==== THE INPUT ====
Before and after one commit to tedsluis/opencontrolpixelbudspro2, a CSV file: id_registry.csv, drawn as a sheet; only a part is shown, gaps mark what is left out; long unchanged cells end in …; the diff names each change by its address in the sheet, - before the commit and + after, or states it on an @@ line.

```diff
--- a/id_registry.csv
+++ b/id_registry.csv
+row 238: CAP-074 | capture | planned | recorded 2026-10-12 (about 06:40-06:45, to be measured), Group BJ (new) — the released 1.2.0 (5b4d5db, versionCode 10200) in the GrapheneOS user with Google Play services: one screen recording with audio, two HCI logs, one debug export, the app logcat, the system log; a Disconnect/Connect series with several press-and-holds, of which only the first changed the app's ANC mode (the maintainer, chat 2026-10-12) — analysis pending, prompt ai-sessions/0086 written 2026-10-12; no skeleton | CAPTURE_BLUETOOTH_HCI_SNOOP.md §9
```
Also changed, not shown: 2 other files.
====
## EXERCISE GOAL:
Repeat the material in full, exactly as it reads.

## ANSWER TO THE PROBLEM:
Before and after one commit to tedsluis/opencontrolpixelbudspro2, a CSV file: id_registry.csv, drawn as a sheet; only a part is shown, gaps mark what is left out; long unchanged cells end in …; the diff names each change by its address in the sheet, - before the commit and + after, or states it on an @@ line.

```diff
--- a/id_registry.csv
+++ b/id_registry.csv
+row 238: CAP-074 | capture | planned | recorded 2026-10-12 (about 06:40-06:45, to be measured), Group BJ (new) — the released 1.2.0 (5b4d5db, versionCode 10200) in the GrapheneOS user with Google Play services: one screen recording with audio, two HCI logs, one debug export, the app logcat, the system log; a Disconnect/Connect series with several press-and-holds, of which only the first changed the app's ANC mode (the maintainer, chat 2026-10-12) — analysis pending, prompt ai-sessions/0086 written 2026-10-12; no skeleton | CAPTURE_BLUETOOTH_HCI_SNOOP.md §9
```
Also changed, not shown: 2 other files.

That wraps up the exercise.